[[ MATERIAL TO PROCESS open ]]

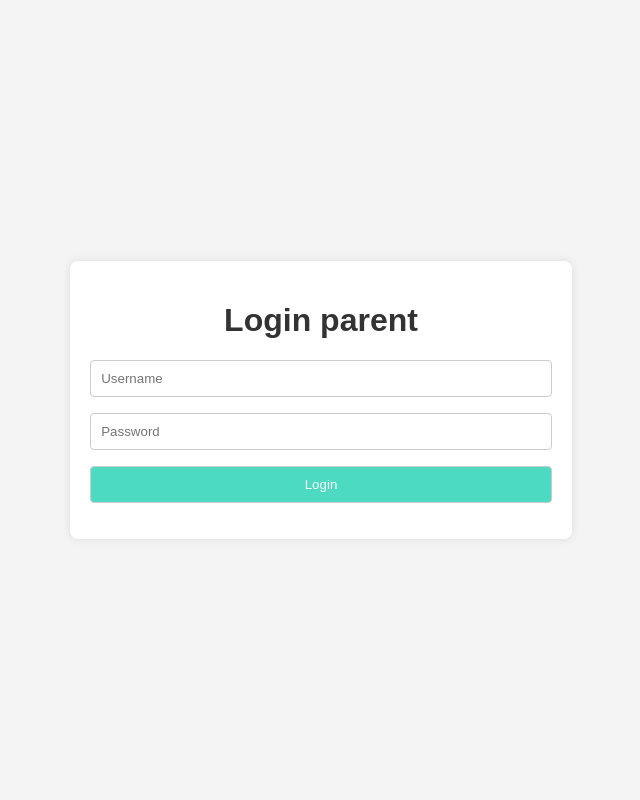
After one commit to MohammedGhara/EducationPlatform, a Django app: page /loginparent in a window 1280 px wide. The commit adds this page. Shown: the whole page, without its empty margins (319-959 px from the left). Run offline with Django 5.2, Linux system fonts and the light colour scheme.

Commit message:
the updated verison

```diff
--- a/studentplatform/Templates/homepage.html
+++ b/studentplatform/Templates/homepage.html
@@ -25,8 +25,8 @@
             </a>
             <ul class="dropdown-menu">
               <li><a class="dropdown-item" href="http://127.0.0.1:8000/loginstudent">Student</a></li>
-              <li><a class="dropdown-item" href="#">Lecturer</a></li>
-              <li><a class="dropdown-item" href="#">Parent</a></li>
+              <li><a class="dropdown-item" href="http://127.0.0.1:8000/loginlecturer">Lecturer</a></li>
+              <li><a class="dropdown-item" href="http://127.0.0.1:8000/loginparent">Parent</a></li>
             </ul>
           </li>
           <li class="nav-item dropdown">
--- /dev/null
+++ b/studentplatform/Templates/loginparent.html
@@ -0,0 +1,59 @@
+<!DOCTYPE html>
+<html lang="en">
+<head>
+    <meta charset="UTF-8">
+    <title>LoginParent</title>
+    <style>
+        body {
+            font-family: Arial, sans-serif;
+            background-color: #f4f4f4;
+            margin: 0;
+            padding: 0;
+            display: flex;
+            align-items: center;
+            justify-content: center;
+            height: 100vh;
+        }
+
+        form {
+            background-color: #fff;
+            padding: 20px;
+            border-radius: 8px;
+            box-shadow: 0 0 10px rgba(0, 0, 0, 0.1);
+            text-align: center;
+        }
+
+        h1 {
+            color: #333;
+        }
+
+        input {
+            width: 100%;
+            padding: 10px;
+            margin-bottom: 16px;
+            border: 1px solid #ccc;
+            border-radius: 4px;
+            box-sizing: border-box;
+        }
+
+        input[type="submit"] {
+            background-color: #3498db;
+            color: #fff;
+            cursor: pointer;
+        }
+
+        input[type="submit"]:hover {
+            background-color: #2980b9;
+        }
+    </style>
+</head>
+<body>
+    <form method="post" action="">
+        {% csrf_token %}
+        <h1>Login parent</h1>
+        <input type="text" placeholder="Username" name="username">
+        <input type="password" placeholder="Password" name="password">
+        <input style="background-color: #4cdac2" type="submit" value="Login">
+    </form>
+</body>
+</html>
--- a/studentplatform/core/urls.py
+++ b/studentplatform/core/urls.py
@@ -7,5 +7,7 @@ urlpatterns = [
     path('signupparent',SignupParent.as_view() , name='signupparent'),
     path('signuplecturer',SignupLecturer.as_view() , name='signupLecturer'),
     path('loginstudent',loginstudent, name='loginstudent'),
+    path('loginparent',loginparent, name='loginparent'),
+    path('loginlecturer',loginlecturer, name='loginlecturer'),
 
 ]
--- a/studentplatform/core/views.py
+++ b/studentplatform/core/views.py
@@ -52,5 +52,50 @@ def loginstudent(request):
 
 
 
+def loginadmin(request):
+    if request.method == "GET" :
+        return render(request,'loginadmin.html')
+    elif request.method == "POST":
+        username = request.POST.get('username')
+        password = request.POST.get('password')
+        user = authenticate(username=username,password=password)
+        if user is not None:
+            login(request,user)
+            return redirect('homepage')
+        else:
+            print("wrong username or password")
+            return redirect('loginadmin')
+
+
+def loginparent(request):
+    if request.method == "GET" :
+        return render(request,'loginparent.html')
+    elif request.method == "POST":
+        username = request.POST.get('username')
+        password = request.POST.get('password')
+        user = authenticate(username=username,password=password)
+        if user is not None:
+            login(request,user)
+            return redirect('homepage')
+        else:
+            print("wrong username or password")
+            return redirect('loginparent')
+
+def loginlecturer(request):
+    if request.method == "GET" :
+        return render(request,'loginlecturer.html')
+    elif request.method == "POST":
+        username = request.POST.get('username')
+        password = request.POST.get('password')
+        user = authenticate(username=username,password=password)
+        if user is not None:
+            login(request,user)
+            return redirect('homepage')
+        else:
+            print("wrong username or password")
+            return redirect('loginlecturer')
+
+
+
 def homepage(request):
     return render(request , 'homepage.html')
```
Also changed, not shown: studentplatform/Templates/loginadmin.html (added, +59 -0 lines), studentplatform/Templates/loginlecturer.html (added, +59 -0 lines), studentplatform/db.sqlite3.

[[ MATERIAL TO PROCESS closed ]]

▶ **WORK ITEM**
Check every line of the listing above for the string "html", and give the number of lines that have it, nothing more.

▶ **WRITTEN ANSWER**
11